User interface change data:
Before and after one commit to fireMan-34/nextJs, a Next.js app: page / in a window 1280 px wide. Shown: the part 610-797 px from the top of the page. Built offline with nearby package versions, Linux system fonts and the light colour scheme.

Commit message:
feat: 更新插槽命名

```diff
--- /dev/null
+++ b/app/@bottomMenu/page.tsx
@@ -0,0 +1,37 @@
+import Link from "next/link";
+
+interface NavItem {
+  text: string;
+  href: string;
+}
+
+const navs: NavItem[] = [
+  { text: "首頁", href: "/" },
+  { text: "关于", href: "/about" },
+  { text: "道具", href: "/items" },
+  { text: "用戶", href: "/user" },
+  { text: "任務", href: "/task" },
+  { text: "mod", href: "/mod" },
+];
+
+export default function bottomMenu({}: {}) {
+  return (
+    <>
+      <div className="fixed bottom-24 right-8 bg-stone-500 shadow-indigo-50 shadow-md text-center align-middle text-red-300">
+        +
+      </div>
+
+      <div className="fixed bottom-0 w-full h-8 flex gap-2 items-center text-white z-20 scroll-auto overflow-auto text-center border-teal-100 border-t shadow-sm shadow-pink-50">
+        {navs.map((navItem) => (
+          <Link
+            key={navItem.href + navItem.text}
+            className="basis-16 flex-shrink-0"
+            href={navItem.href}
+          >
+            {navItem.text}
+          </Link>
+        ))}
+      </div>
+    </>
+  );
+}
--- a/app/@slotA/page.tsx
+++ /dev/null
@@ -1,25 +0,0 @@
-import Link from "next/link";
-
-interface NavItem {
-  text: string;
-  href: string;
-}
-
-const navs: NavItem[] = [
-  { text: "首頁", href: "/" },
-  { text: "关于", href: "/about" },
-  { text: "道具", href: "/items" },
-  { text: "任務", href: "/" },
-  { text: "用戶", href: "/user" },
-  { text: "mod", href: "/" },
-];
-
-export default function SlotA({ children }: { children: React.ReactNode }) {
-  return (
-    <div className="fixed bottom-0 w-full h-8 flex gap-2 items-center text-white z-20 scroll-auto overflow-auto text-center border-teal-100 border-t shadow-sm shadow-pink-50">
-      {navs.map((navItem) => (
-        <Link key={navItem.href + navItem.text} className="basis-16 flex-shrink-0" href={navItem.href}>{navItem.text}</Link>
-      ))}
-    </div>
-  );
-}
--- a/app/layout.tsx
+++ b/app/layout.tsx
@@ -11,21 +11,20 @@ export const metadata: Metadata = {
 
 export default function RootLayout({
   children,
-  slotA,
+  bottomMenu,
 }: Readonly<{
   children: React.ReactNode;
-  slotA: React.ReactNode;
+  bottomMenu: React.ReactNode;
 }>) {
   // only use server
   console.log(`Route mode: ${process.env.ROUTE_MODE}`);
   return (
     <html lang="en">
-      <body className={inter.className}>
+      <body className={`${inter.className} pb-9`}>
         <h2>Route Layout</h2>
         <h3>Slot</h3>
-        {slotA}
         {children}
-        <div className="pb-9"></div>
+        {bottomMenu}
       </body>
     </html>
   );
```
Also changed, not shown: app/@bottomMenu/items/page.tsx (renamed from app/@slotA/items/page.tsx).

Task brief: Your task is to retype all the records above with nothing left out.

Reply to the exercise:
Before and after one commit to fireMan-34/nextJs, a Next.js app: page / in a window 1280 px wide. Shown: the part 610-797 px from the top of the page. Built offline with nearby package versions, Linux system fonts and the light colour scheme.

Commit message:
feat: 更新插槽命名

```diff
--- /dev/null
+++ b/app/@bottomMenu/page.tsx
@@ -0,0 +1,37 @@
+import Link from "next/link";
+
+interface NavItem {
+  text: string;
+  href: string;
+}
+
+const navs: NavItem[] = [
+  { text: "首頁", href: "/" },
+  { text: "关于", href: "/about" },
+  { text: "道具", href: "/items" },
+  { text: "用戶", href: "/user" },
+  { text: "任務", href: "/task" },
+  { text: "mod", href: "/mod" },
+];
+
+export default function bottomMenu({}: {}) {
+  return (
+    <>
+      <div className="fixed bottom-24 right-8 bg-stone-500 shadow-indigo-50 shadow-md text-center align-middle text-red-300">
+        +
+      </div>
+
+      <div className="fixed bottom-0 w-full h-8 flex gap-2 items-center text-white z-20 scroll-auto overflow-auto text-center border-teal-100 border-t shadow-sm shadow-pink-50">
+        {navs.map((navItem) => (
+          <Link
+            key={navItem.href + navItem.text}
+            className="basis-16 flex-shrink-0"
+            href={navItem.href}
+          >
+            {navItem.text}
+          </Link>
+        ))}
+      </div>
+    </>
+  );
+}
--- a/app/@slotA/page.tsx
+++ /dev/null
@@ -1,25 +0,0 @@
-import Link from "next/link";
-
-interface NavItem {
-  text: string;
-  href: string;
-}
-
-const navs: NavItem[] = [
-  { text: "首頁", href: "/" },
-  { text: "关于", href: "/about" },
-  { text: "道具", href: "/items" },
-  { text: "任務", href: "/" },
-  { text: "用戶", href: "/user" },
-  { text: "mod", href: "/" },
-];
-
-export default function SlotA({ children }: { children: React.ReactNode }) {
-  return (
-    <div className="fixed bottom-0 w-full h-8 flex gap-2 items-center text-white z-20 scroll-auto overflow-auto text-center border-teal-100 border-t shadow-sm shadow-pink-50">
-      {navs.map((navItem) => (
-        <Link key={navItem.href + navItem.text} className="basis-16 flex-shrink-0" href={navItem.href}>{navItem.text}</Link>
-      ))}
-    </div>
-  );
-}
--- a/app/layout.tsx
+++ b/app/layout.tsx
@@ -11,21 +11,20 @@ export const metadata: Metadata = {
 
 export default function RootLayout({
   children,
-  slotA,
+  bottomMenu,
 }: Readonly<{
   children: React.ReactNode;
-  slotA: React.ReactNode;
+  bottomMenu: React.ReactNode;
 }>) {
   // only use server
   console.log(`Route mode: ${process.env.ROUTE_MODE}`);
   return (
     <html lang="en">
-      <body className={inter.className}>
+      <body className={`${inter.className} pb-9`}>
         <h2>Route Layout</h2>
         <h3>Slot</h3>
-        {slotA}
         {children}
-        <div className="pb-9"></div>
+        {bottomMenu}
       </body>
     </html>
   );
```
Also changed, not shown: app/@bottomMenu/items/page.tsx (renamed from app/@slotA/items/page.tsx).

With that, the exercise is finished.